What this task involves:
Report all lines of the data below that hold the word "webkit".

Material provided:
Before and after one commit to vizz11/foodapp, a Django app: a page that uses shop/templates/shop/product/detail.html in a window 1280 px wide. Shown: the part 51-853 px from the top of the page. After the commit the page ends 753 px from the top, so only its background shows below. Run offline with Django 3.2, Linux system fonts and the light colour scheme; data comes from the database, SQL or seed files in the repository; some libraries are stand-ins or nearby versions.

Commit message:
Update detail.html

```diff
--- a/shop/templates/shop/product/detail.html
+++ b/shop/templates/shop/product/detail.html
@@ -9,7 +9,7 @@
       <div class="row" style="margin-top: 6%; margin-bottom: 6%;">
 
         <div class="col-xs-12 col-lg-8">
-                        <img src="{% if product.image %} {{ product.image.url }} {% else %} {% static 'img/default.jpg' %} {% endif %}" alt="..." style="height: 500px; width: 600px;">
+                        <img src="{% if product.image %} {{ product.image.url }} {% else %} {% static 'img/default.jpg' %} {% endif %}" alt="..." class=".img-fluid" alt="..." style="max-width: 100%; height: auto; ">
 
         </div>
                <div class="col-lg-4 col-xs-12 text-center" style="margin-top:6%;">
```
--
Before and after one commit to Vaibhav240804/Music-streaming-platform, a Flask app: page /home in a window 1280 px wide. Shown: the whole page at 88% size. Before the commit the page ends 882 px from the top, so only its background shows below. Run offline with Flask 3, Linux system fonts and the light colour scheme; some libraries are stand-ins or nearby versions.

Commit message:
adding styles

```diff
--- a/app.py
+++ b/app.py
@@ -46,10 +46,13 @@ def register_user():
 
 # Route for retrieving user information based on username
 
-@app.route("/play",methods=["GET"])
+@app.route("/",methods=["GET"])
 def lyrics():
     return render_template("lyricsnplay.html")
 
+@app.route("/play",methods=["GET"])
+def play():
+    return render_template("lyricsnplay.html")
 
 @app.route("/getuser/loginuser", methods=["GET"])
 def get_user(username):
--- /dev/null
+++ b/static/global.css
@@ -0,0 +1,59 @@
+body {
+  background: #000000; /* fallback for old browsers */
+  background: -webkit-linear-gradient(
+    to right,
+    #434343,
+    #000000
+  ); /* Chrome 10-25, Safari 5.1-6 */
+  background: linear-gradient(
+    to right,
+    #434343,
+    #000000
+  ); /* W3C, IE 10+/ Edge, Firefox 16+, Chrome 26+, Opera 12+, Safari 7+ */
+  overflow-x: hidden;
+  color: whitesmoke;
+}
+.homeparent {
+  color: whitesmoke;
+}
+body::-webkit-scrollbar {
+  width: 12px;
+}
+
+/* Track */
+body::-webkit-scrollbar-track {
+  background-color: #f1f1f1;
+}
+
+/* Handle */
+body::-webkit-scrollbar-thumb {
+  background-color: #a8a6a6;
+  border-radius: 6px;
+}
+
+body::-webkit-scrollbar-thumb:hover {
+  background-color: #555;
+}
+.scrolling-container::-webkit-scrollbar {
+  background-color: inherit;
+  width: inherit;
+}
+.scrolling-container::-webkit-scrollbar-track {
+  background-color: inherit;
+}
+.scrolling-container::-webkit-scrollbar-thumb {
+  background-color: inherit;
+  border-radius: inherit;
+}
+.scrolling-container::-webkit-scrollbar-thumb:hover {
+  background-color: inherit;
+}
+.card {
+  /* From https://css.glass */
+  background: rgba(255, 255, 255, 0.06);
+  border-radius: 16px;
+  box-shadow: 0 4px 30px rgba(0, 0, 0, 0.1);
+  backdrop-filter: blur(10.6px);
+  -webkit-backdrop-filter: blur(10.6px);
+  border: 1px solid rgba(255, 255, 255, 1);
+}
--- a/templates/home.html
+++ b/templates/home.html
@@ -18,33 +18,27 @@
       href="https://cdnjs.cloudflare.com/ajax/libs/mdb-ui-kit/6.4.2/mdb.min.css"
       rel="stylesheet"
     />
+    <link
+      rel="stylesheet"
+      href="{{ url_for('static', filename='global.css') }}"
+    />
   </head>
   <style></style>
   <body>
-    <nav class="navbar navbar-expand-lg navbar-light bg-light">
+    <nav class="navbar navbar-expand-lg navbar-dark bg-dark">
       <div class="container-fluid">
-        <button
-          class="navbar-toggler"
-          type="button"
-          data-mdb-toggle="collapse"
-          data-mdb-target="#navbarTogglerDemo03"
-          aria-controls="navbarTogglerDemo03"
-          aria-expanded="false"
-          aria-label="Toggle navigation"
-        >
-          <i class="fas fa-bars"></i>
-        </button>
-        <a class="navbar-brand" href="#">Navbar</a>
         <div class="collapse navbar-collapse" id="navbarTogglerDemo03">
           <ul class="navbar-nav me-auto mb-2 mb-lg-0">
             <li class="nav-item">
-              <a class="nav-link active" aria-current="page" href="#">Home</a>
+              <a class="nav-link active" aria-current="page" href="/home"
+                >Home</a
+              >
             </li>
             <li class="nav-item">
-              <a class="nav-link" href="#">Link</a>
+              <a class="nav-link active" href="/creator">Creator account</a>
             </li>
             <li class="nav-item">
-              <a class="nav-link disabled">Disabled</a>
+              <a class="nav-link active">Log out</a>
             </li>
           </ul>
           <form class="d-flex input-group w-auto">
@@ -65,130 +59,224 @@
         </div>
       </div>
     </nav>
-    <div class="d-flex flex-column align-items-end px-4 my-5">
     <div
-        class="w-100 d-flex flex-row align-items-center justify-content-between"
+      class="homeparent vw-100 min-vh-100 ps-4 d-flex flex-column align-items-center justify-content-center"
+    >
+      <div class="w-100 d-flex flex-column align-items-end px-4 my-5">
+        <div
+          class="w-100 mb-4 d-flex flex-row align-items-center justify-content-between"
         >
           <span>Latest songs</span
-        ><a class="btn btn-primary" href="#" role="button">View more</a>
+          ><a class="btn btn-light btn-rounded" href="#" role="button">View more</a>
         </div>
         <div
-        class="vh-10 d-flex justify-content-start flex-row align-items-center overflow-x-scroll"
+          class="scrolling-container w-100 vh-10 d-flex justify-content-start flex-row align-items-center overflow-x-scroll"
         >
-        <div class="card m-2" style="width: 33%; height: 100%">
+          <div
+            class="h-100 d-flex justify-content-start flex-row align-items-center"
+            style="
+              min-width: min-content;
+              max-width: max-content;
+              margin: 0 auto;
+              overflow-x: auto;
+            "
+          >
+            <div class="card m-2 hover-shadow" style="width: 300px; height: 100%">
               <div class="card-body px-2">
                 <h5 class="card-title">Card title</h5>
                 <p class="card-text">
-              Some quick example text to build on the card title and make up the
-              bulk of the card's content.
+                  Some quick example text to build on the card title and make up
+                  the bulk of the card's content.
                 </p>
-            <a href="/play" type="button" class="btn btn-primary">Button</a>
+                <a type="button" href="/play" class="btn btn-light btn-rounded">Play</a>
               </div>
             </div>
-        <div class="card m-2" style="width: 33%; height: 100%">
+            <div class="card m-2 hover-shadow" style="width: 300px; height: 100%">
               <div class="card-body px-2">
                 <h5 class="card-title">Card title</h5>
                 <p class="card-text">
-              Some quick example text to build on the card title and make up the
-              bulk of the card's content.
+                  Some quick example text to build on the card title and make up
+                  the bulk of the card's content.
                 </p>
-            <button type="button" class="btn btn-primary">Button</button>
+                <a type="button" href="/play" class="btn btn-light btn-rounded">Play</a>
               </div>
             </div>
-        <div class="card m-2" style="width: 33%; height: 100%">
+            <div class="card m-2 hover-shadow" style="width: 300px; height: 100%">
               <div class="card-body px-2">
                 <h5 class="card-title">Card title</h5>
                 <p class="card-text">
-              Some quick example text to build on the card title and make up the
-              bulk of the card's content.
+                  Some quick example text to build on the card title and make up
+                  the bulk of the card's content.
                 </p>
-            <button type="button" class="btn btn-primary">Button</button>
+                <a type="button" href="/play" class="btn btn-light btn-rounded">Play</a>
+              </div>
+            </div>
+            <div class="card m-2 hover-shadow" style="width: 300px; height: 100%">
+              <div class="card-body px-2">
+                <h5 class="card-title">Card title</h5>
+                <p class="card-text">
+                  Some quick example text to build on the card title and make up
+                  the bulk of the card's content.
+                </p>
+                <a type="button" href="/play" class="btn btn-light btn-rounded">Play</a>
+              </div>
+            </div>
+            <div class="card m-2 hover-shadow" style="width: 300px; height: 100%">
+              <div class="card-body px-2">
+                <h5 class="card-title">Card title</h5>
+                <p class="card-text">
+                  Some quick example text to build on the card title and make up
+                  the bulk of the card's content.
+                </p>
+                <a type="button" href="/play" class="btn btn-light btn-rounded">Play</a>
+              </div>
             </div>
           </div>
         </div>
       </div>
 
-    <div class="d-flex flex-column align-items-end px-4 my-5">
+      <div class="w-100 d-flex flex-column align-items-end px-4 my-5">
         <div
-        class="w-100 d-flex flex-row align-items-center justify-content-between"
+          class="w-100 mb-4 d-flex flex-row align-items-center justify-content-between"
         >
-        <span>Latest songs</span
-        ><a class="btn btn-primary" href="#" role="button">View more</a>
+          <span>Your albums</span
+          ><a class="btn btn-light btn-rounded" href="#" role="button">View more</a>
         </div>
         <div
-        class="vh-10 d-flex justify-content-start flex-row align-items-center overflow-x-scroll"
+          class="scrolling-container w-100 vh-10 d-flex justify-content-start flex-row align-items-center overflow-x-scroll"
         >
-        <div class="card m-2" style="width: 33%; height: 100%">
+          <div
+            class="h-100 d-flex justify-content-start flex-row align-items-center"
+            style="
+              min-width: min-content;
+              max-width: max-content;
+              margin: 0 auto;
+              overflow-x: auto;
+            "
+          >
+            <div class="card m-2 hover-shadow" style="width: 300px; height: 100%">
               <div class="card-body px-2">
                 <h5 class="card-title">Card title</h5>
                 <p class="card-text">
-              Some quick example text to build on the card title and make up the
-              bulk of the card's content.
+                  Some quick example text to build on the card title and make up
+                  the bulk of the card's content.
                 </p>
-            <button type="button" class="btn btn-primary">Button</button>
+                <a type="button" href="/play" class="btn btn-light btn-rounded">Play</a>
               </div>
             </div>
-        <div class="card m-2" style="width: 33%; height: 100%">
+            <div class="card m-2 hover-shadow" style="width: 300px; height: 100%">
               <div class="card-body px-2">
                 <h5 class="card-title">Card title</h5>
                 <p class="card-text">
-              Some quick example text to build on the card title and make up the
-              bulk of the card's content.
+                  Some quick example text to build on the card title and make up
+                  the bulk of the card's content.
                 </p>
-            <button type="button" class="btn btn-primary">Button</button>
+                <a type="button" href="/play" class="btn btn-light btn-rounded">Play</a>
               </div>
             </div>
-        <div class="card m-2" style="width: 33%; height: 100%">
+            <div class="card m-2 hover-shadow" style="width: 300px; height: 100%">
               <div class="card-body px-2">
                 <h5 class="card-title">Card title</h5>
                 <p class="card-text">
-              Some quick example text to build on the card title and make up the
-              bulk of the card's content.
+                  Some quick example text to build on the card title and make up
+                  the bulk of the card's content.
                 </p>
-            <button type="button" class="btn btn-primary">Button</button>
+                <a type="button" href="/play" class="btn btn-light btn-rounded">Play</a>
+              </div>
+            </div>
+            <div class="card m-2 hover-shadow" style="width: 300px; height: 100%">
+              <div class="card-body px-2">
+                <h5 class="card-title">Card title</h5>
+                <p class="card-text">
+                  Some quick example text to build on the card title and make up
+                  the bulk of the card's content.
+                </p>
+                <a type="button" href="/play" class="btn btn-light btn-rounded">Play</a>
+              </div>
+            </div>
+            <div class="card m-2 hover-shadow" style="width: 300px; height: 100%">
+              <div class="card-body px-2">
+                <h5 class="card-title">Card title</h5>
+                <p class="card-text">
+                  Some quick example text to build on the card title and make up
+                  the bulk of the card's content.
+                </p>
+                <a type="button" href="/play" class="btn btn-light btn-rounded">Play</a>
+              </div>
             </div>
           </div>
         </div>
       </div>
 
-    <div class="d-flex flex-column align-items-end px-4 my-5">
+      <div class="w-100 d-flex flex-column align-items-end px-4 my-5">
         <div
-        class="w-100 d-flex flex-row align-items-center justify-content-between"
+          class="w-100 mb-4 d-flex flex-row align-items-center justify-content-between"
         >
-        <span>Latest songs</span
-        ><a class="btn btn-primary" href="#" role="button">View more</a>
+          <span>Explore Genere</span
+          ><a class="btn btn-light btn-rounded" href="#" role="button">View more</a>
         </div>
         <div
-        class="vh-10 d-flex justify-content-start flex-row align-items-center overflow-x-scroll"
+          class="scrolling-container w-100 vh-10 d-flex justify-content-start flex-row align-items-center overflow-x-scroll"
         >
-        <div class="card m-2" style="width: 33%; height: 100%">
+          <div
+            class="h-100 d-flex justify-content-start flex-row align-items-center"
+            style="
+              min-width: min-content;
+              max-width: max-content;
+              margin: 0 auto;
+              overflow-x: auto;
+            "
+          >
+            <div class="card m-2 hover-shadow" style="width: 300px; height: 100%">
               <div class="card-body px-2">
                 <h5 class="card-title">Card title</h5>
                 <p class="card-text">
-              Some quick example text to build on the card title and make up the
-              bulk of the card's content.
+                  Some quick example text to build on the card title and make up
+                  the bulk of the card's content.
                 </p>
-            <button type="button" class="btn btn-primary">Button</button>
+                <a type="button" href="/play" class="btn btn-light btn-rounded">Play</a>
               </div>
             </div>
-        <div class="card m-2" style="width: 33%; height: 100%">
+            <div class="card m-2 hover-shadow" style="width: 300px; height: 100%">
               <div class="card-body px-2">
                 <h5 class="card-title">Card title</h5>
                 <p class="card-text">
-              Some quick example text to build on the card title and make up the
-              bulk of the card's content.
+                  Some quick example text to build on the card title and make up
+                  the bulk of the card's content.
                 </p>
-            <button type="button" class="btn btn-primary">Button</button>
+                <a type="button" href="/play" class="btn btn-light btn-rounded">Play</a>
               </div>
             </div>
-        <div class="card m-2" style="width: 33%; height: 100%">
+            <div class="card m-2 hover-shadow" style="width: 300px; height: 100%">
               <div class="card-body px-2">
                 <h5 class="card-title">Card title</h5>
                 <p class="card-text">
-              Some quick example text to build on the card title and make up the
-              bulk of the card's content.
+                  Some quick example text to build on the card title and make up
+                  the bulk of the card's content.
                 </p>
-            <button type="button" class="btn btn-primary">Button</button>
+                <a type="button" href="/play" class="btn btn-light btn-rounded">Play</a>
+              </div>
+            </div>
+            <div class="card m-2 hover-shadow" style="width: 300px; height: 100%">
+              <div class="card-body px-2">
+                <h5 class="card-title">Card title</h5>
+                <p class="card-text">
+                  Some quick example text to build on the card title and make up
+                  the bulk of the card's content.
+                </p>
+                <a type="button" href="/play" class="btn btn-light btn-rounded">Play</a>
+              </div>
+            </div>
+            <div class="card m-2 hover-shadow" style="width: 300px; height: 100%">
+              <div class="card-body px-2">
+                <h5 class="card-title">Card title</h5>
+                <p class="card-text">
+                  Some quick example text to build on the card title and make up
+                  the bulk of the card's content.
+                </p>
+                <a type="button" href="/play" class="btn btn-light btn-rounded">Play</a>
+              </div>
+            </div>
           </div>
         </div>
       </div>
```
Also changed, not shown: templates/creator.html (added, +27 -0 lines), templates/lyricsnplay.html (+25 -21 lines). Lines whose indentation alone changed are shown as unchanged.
==
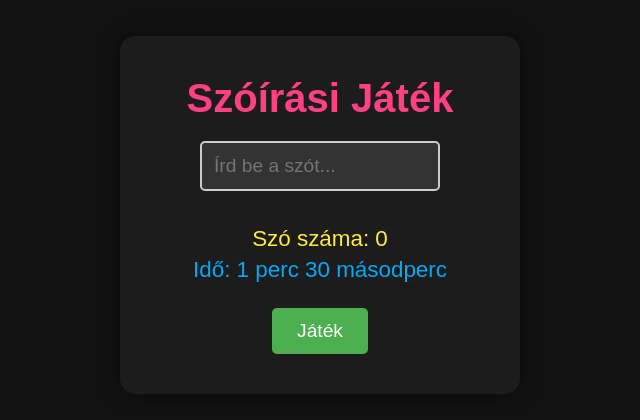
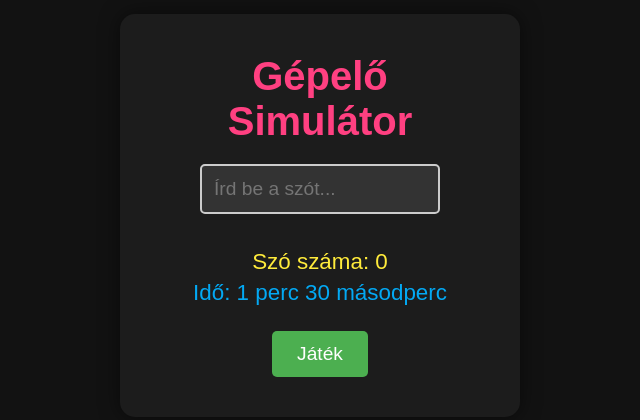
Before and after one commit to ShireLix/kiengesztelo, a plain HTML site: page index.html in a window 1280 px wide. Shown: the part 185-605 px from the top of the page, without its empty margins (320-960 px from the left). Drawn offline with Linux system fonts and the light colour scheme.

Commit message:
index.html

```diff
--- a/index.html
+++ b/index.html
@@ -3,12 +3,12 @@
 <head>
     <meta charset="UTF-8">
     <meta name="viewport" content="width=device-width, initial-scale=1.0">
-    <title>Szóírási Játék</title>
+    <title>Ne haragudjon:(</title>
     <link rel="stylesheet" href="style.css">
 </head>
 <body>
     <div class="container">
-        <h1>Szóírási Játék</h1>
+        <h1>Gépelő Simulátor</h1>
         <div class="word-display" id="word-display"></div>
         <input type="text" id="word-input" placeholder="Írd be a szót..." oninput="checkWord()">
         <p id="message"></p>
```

Solution for this task:
+  background: -webkit-linear-gradient(
+body::-webkit-scrollbar {
+body::-webkit-scrollbar-track {
+body::-webkit-scrollbar-thumb {
+body::-webkit-scrollbar-thumb:hover {
+.scrolling-container::-webkit-scrollbar {
+.scrolling-container::-webkit-scrollbar-track {
+.scrolling-container::-webkit-scrollbar-thumb {
+.scrolling-container::-webkit-scrollbar-thumb:hover {
+  -webkit-backdrop-filter: blur(10.6px);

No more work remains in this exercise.